» PROBLEM TO SOLVE: Output the entries word for word. Omit images.

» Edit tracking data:
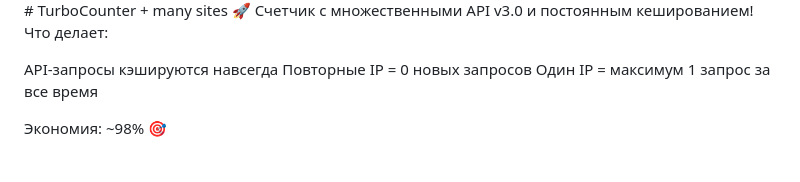
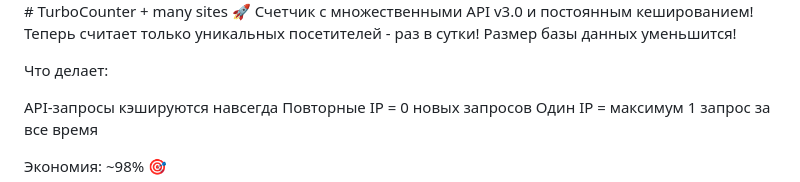
Before and after one commit to Murkirpus/TurboCounter, a Markdown page: README.md, the part around the change. GitHub-like rendering.

```diff
--- a/README.md
+++ b/README.md
@@ -1,6 +1,8 @@
 <img src="./2025-11-24.png" alt="Демонстрация" width="800">
 # TurboCounter + many sites
 🚀 Счетчик с множественными API v3.0 и постоянным кешированием!
+
+Теперь считает только уникальных посетителей - раз в сутки! Размер базы данных уменьшится!
 
 Что делает:
 
```
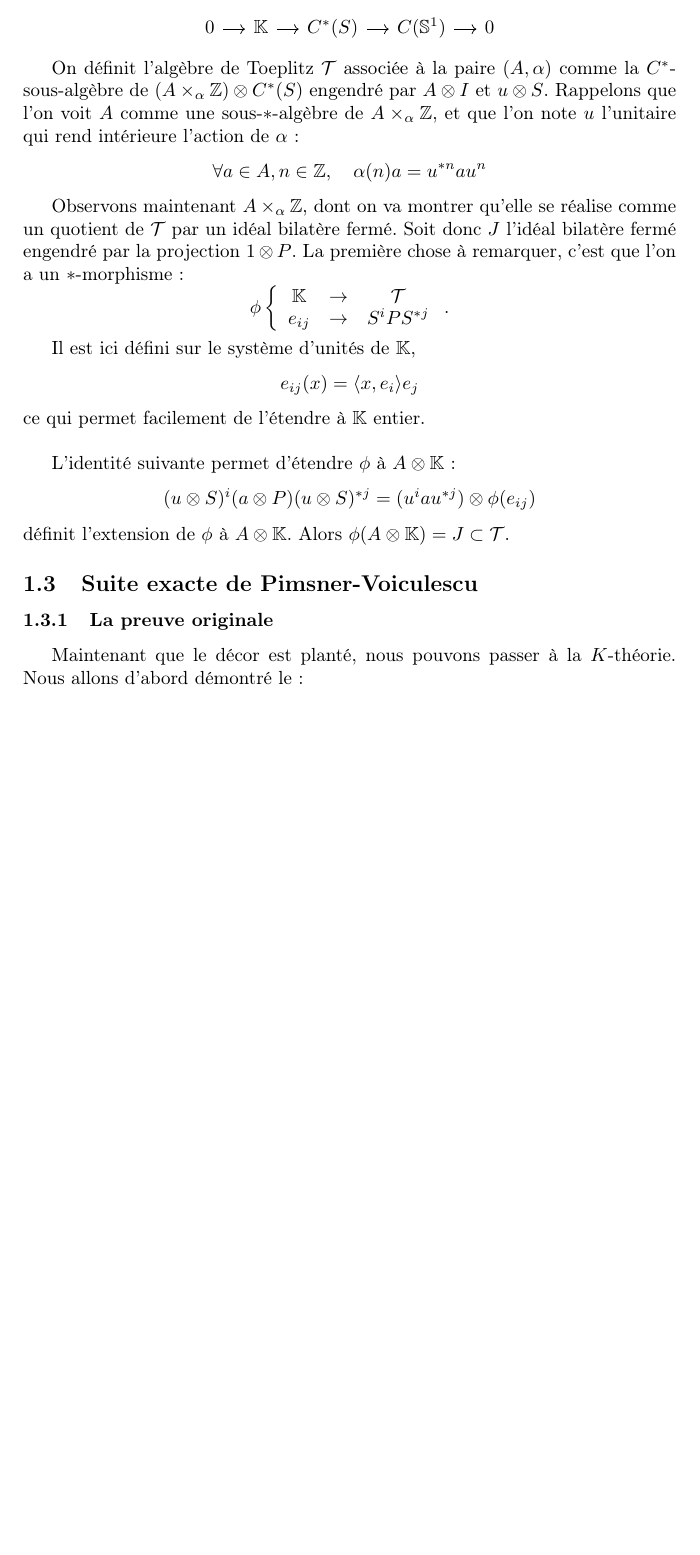
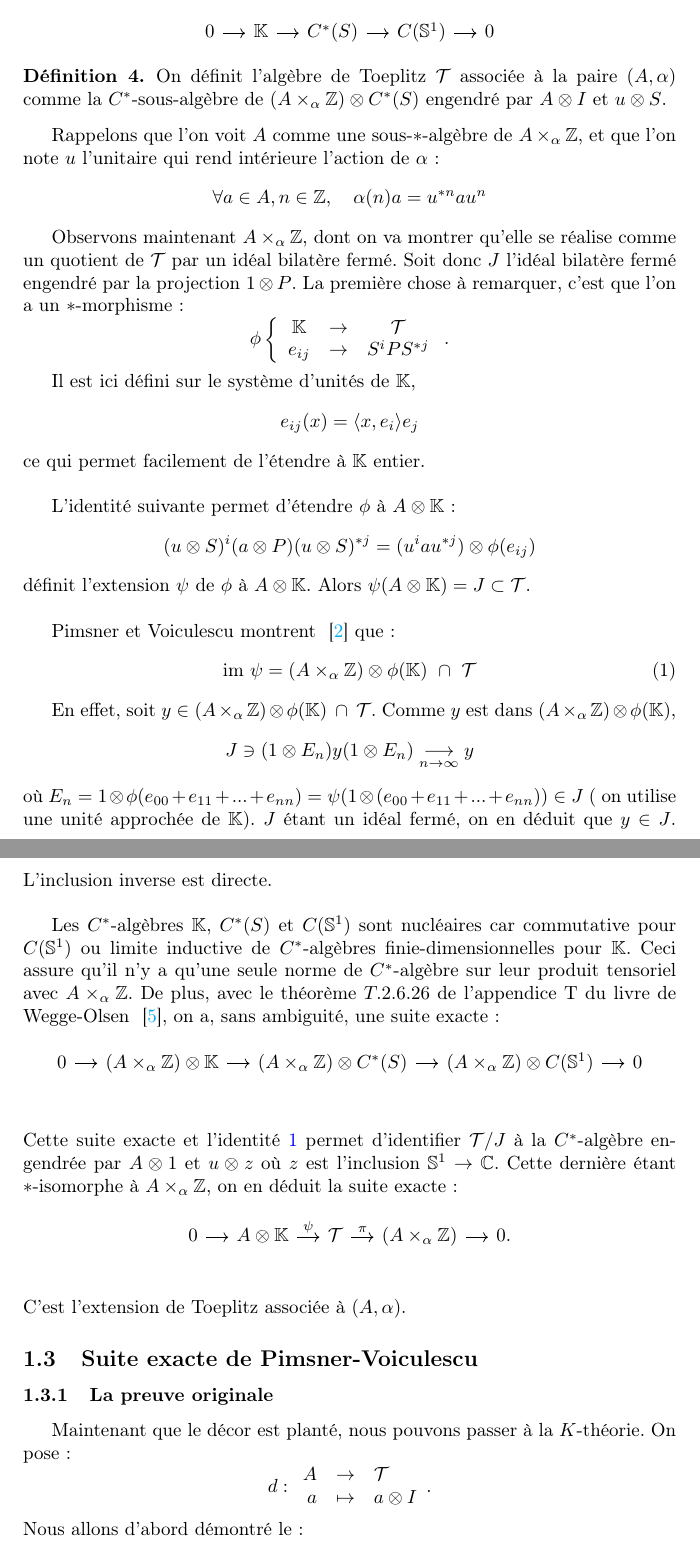
Before and after one commit to cdellaie/Ktheory, a LaTeX document (memoire.tex, which reads Ktheory.tex): part of page 8 of 16 before the commit and two parts of pages 8 and 9 of 17 after it, the two joined at a grey line, cut so that both start at the same text, the shorter picture padded with empty space. Compiled offline with pdfLaTeX.

Commit message:
Extension de Toeplitz 2
Cas général

```diff
--- a/Ktheory.tex
+++ b/Ktheory.tex
@@ -197,14 +200,36 @@ ce qui permet facilement de l'étendre à $\K$ entier. \\
 
 L'identité suivante permet d'étendre $\phi$ à $A\otimes \K$ :
 \[(u\otimes S)^i (a\otimes P) (u\otimes S)^{*j}=(u^i a u^{*j}) \otimes \phi (e_{ij})\]
-définit l'extension de $\phi$ à $A\otimes \K$. Alors $\phi(A\otimes \K)=J\subset \mathcal T$.
+définit l'extension $\psi$ de $\phi$ à $A\otimes \K$. Alors $\psi(A\otimes \K)=J\subset \mathcal T$.\\
 
+Pimsner et Voiculescu montrent ~\cite{PV} que :
+\begin{equation}
+\text{im} \ \psi = (A\times _ \alpha \Z )\otimes \phi(\K) \ \cap \ \mathcal T
+\label{image}
+\end{equation}
 
+En effet, soit $y\in (A\times _ \alpha \Z )\otimes \phi(\K) \ \cap \ \mathcal T$. Comme $y$ est dans $(A\times _ \alpha \Z )\otimes \phi(\K) $,
+\[J \ni (1\otimes E_n) y (1\otimes E_n) \underset{n \rightarrow \infty}{\longrightarrow} y \]
+où $E_n = 1\otimes\phi(e_{00}+e_{11}+...+e_{nn})=\psi (1\otimes(e_{00}+e_{11}+...+e_{nn}) )\in J$ ( on utilise une unité approchée de $\K$). $J$ étant un idéal fermé, on en déduit que $y\in J$. L'inclusion inverse est directe.\\
+
+Les $C^*$-algèbres $\K$, $C^*(S)$ et $C(\mathbb S^1)$ sont nucléaires car commutative pour $C(\mathbb S^1)$ ou limite inductive de $C^*$-algèbres finie-dimensionnelles pour $\K$. %pour C*(S) ?
+Ceci assure qu'il n'y a qu'une seule norme de  $C^*$-algèbre sur leur produit tensoriel avec $A\times _\alpha \Z$. De plus, avec le théorème $T.2.6.26$ de l'appendice T du livre de Wegge-Olsen ~\cite{WeggeOlsen}, on a, sans ambiguité, une suite exacte :
+\[\begin{tikzcd}[column sep=small]
+0 \arrow{r} & (A\times _\alpha \Z)\otimes \K \arrow{r} &  (A\times _\alpha \Z)\otimes C^*(S) \arrow{r}  &  (A\times _\alpha \Z) \otimes C(\mathbb S^1) \arrow{r} & 0 \\
+\end{tikzcd}\]
+Cette suite exacte et l'identité \ref{image} permet d'identifier $\mathcal T / J$ à la $C^*$-algèbre engendrée par $A\otimes 1$ et $u\otimes z$ où $z$ est l'inclusion $\mathbb S^1 \rightarrow \C$. Cette dernière étant $*$-isomorphe à $A\times_\alpha \Z$, on en déduit la suite exacte :
+
+\[\begin{tikzcd}[column sep=small]
+0 \arrow{r} &  A\otimes \K \arrow{r}{\psi} &  \mathcal T \arrow{r}{\pi}  &  (A\times _\alpha \Z) \arrow{r} & 0. \\
+\end{tikzcd}\]
+C'est l'extension de Toeplitz associée à $(A,\alpha)$.
 %%%%%%%%%%%%%%%%%%%%%%%%%%%%%%%%%%%%%%%%%%%%%%%%%%%%%%%%%%%%%%%%%%%%%%%%%%%%%%%%%%%%%%%%%
 \subsection{Suite exacte de Pimsner-Voiculescu}
 \subsubsection{La preuve originale}
 
-Maintenant que le décor est planté, nous pouvons passer à la $K$-théorie. Nous allons d'abord démontré le :
+Maintenant que le décor est planté, nous pouvons passer à la $K$-théorie.
+On pose :  \[d : \begin{array}{rcl}A & \rightarrow & \mathcal T \\ a & \mapsto & a\otimes I\end{array}.\]
+Nous allons d'abord démontré le :
 
 \begin{lem}\label{diagramme}
 Les diagrammes suivant :
```
Also changed, not shown: memoire.pdf, Ktheory.tex (5 more changed lines), 6 other files.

» ANSWER SECTION:
Before and after one commit to Murkirpus/TurboCounter, a Markdown page: README.md, the part around the change. GitHub-like rendering.

```diff
--- a/README.md
+++ b/README.md
@@ -1,6 +1,8 @@
 <img src="./2025-11-24.png" alt="Демонстрация" width="800">
 # TurboCounter + many sites
 🚀 Счетчик с множественными API v3.0 и постоянным кешированием!
+
+Теперь считает только уникальных посетителей - раз в сутки! Размер базы данных уменьшится!
 
 Что делает:
 
```
Before and after one commit to cdellaie/Ktheory, a LaTeX document (memoire.tex, which reads Ktheory.tex): part of page 8 of 16 before the commit and two parts of pages 8 and 9 of 17 after it, the two joined at a grey line, cut so that both start at the same text, the shorter picture padded with empty space. Compiled offline with pdfLaTeX.

Commit message:
Extension de Toeplitz 2
Cas général

```diff
--- a/Ktheory.tex
+++ b/Ktheory.tex
@@ -197,14 +200,36 @@ ce qui permet facilement de l'étendre à $\K$ entier. \\
 
 L'identité suivante permet d'étendre $\phi$ à $A\otimes \K$ :
 \[(u\otimes S)^i (a\otimes P) (u\otimes S)^{*j}=(u^i a u^{*j}) \otimes \phi (e_{ij})\]
-définit l'extension de $\phi$ à $A\otimes \K$. Alors $\phi(A\otimes \K)=J\subset \mathcal T$.
+définit l'extension $\psi$ de $\phi$ à $A\otimes \K$. Alors $\psi(A\otimes \K)=J\subset \mathcal T$.\\
 
+Pimsner et Voiculescu montrent ~\cite{PV} que :
+\begin{equation}
+\text{im} \ \psi = (A\times _ \alpha \Z )\otimes \phi(\K) \ \cap \ \mathcal T
+\label{image}
+\end{equation}
 
+En effet, soit $y\in (A\times _ \alpha \Z )\otimes \phi(\K) \ \cap \ \mathcal T$. Comme $y$ est dans $(A\times _ \alpha \Z )\otimes \phi(\K) $,
+\[J \ni (1\otimes E_n) y (1\otimes E_n) \underset{n \rightarrow \infty}{\longrightarrow} y \]
+où $E_n = 1\otimes\phi(e_{00}+e_{11}+...+e_{nn})=\psi (1\otimes(e_{00}+e_{11}+...+e_{nn}) )\in J$ ( on utilise une unité approchée de $\K$). $J$ étant un idéal fermé, on en déduit que $y\in J$. L'inclusion inverse est directe.\\
+
+Les $C^*$-algèbres $\K$, $C^*(S)$ et $C(\mathbb S^1)$ sont nucléaires car commutative pour $C(\mathbb S^1)$ ou limite inductive de $C^*$-algèbres finie-dimensionnelles pour $\K$. %pour C*(S) ?
+Ceci assure qu'il n'y a qu'une seule norme de  $C^*$-algèbre sur leur produit tensoriel avec $A\times _\alpha \Z$. De plus, avec le théorème $T.2.6.26$ de l'appendice T du livre de Wegge-Olsen ~\cite{WeggeOlsen}, on a, sans ambiguité, une suite exacte :
+\[\begin{tikzcd}[column sep=small]
+0 \arrow{r} & (A\times _\alpha \Z)\otimes \K \arrow{r} &  (A\times _\alpha \Z)\otimes C^*(S) \arrow{r}  &  (A\times _\alpha \Z) \otimes C(\mathbb S^1) \arrow{r} & 0 \\
+\end{tikzcd}\]
+Cette suite exacte et l'identité \ref{image} permet d'identifier $\mathcal T / J$ à la $C^*$-algèbre engendrée par $A\otimes 1$ et $u\otimes z$ où $z$ est l'inclusion $\mathbb S^1 \rightarrow \C$. Cette dernière étant $*$-isomorphe à $A\times_\alpha \Z$, on en déduit la suite exacte :
+
+\[\begin{tikzcd}[column sep=small]
+0 \arrow{r} &  A\otimes \K \arrow{r}{\psi} &  \mathcal T \arrow{r}{\pi}  &  (A\times _\alpha \Z) \arrow{r} & 0. \\
+\end{tikzcd}\]
+C'est l'extension de Toeplitz associée à $(A,\alpha)$.
 %%%%%%%%%%%%%%%%%%%%%%%%%%%%%%%%%%%%%%%%%%%%%%%%%%%%%%%%%%%%%%%%%%%%%%%%%%%%%%%%%%%%%%%%%
 \subsection{Suite exacte de Pimsner-Voiculescu}
 \subsubsection{La preuve originale}
 
-Maintenant que le décor est planté, nous pouvons passer à la $K$-théorie. Nous allons d'abord démontré le :
+Maintenant que le décor est planté, nous pouvons passer à la $K$-théorie.
+On pose :  \[d : \begin{array}{rcl}A & \rightarrow & \mathcal T \\ a & \mapsto & a\otimes I\end{array}.\]
+Nous allons d'abord démontré le :
 
 \begin{lem}\label{diagramme}
 Les diagrammes suivant :
```
Also changed, not shown: memoire.pdf, Ktheory.tex (5 more changed lines), 6 other files.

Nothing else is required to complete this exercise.